On February 20, NYRA announced that longtime employees Juan Dominguez and Tim Kelly would join the Safety and Integrity Team, which also consists of Safety Steward Hugh Gallagher and Jean Claude Jaramillo, NYRA’s Equine Investigator Specialist. Some of the responsibilities of this four-person unit will include conducting safety checks during training hours, following up on leads regarding illegal drug usage that may affect racing performances and investigating “selected” horse fatalities, according to the NYRA.
“The safety and welfare of horses and jockeys competing at NYRA tracks is our highest priority,” says Patrick McKenna, NYRA’s director of communications and public affairs. “That’s why NYRA is committed to providing the safest possible environment for racing and training by adopting and implementing the best proven safety practices in consultation with independent experts, veterinarians, horsemen and regulators.”

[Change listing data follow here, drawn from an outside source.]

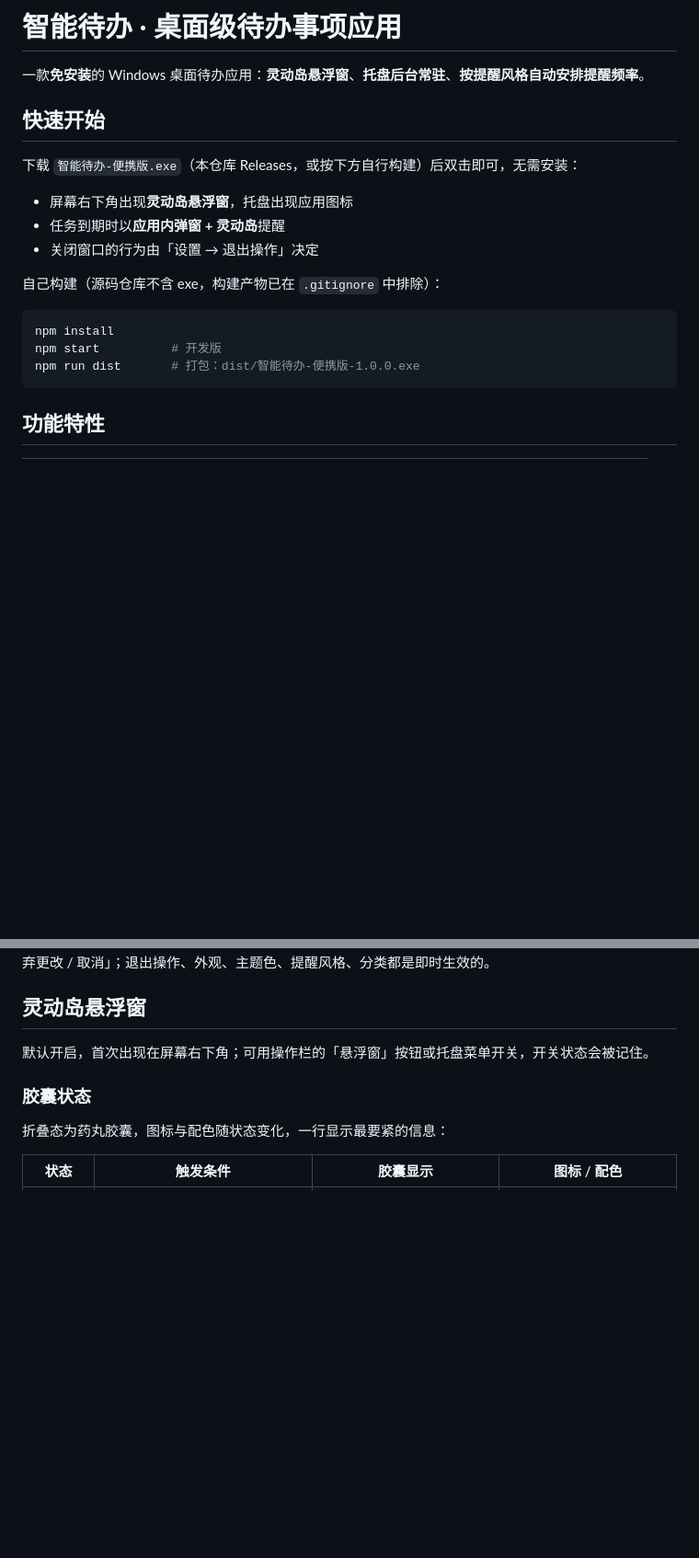
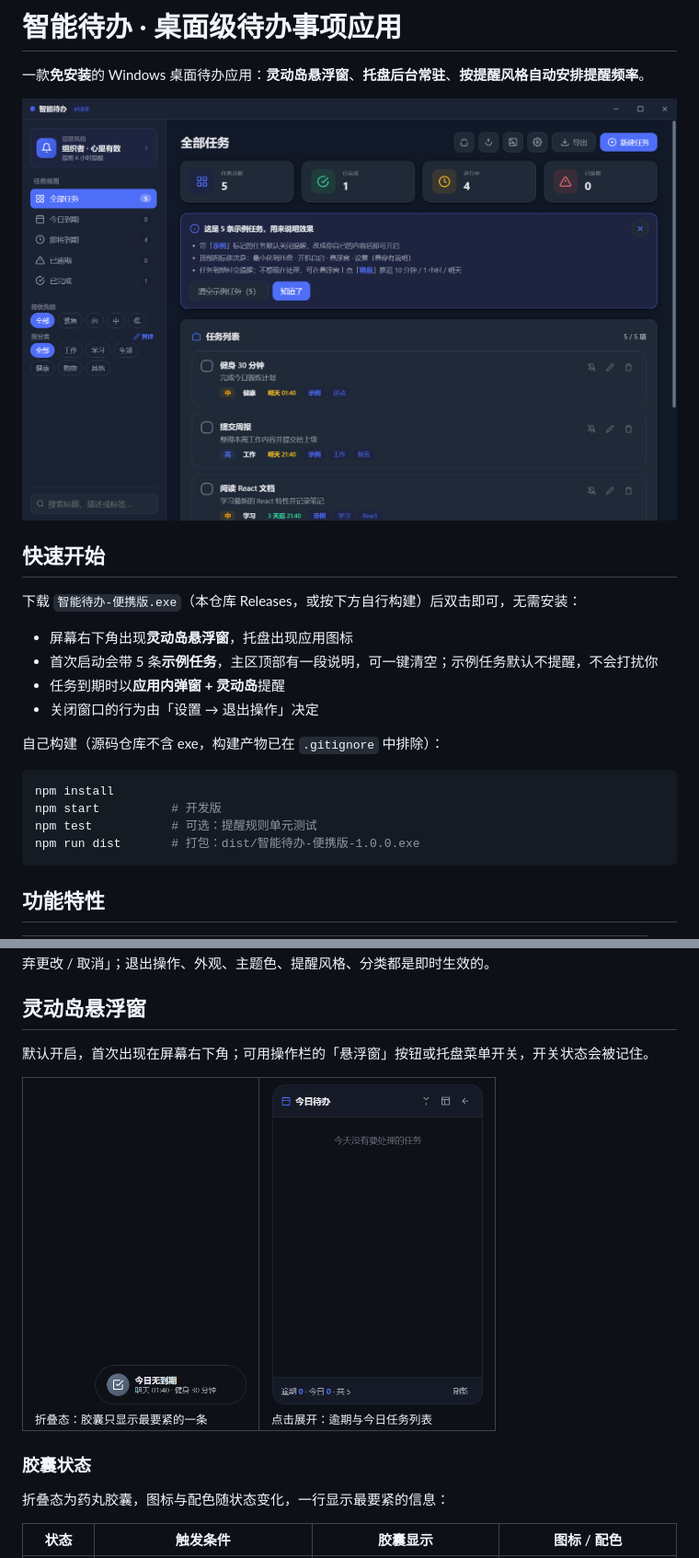
Before and after one commit to Hu1est/ToDoDesktopApp, a Markdown page: README.md, 2 parts joined by grey strips. Shown at 92% size. GitHub-like rendering; pictures changed too: docs/screenshots/01-main.png (added), docs/screenshots/02-pill.png (added), docs/screenshots/03-card.png (added); blank space fills up the shorter version.

````diff
--- a/README.md
+++ b/README.md
@@ -1,12 +1,15 @@
 # 智能待办 · 桌面级待办事项应用
 
 一款**免安装**的 Windows 桌面待办应用：**灵动岛悬浮窗**、**托盘后台常驻**、**按提醒风格自动安排提醒频率**。
+
+<img src="docs/screenshots/01-main.png" width="820" alt="主界面：侧边栏提醒风格与视图筛选，主区统计卡片与任务列表">
 
 ## 快速开始
 
 下载 `智能待办-便携版.exe`（本仓库 Releases，或按下方自行构建）后双击即可，无需安装：
 
 - 屏幕右下角出现**灵动岛悬浮窗**，托盘出现应用图标
+- 首次启动会带 5 条**示例任务**，主区顶部有一段说明，可一键清空；示例任务默认不提醒，不会打扰你
 - 任务到期时以**应用内弹窗 + 灵动岛**提醒
 - 关闭窗口的行为由「设置 → 退出操作」决定
 
@@ -15,6 +18,7 @@
 ```bash
 npm install
 npm start          # 开发版
+npm test           # 可选：提醒规则单元测试
 npm run dist       # 打包：dist/智能待办-便携版-1.0.0.exe
 ```
 
@@ -76,6 +80,13 @@ npm run dist       # 打包：dist/智能待办-便携版-1.0.0.exe
 
 默认开启，首次出现在屏幕右下角；可用操作栏的「悬浮窗」按钮或托盘菜单开关，开关状态会被记住。
 
+<table>
+<tr>
+<td><img src="docs/screenshots/02-pill.png" width="230" alt="折叠态：药丸胶囊"><br><sub>折叠态：胶囊只显示最要紧的一条</sub></td>
+<td><img src="docs/screenshots/03-card.png" width="230" alt="展开态：卡片列出逾期与今日任务"><br><sub>点击展开：逾期与今日任务列表</sub></td>
+</tr>
+</table>
+
 ### 胶囊状态
 
 折叠态为药丸胶囊，图标与配色随状态变化，一行显示最要紧的信息：
````
Also changed, not shown: other parts of README.md (+1 -0 lines), 3 other files.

Dominguez, who has worked for NYRA since 2000, has held other roles during his five decades in the racing community, including trainer, jockey agent, investigator and alternate steward. With over 35 years of experience in the horse racing world, Kelly has served as NYRA’s Clerk of Sales since 2005 and has monitored jockeys’ room activity across all three NYRA tracks. Gallagher joined NYRA in 2014 to fulfill his then newly created role, and Jaramillo started in 2011, also serving as the vice chair of the Organization of Racing Investigators.
In 2019, there were 35 reported racehorse deaths in New York State alone, with 38 deaths occurring during training and 26 deaths classified under “other” reasons, according to the New York State Gaming Commission, whose mission is to monitor the integrity, credibility and quality of horse racing activity. Of these 99 deaths, 65 have reportedly occurred at the three NYRA tracks: Aqueduct Racetrack, Belmont Park and Saratoga Race Course.
New York is only the tip of the iceberg. National controversy was sparked last year when a string of horse deaths occurred at Santa Anita Park in Arcadia, CA, causing public concern and some calls for cancelling the entire annual racing meet (last March, racing was suspended there for a period of time).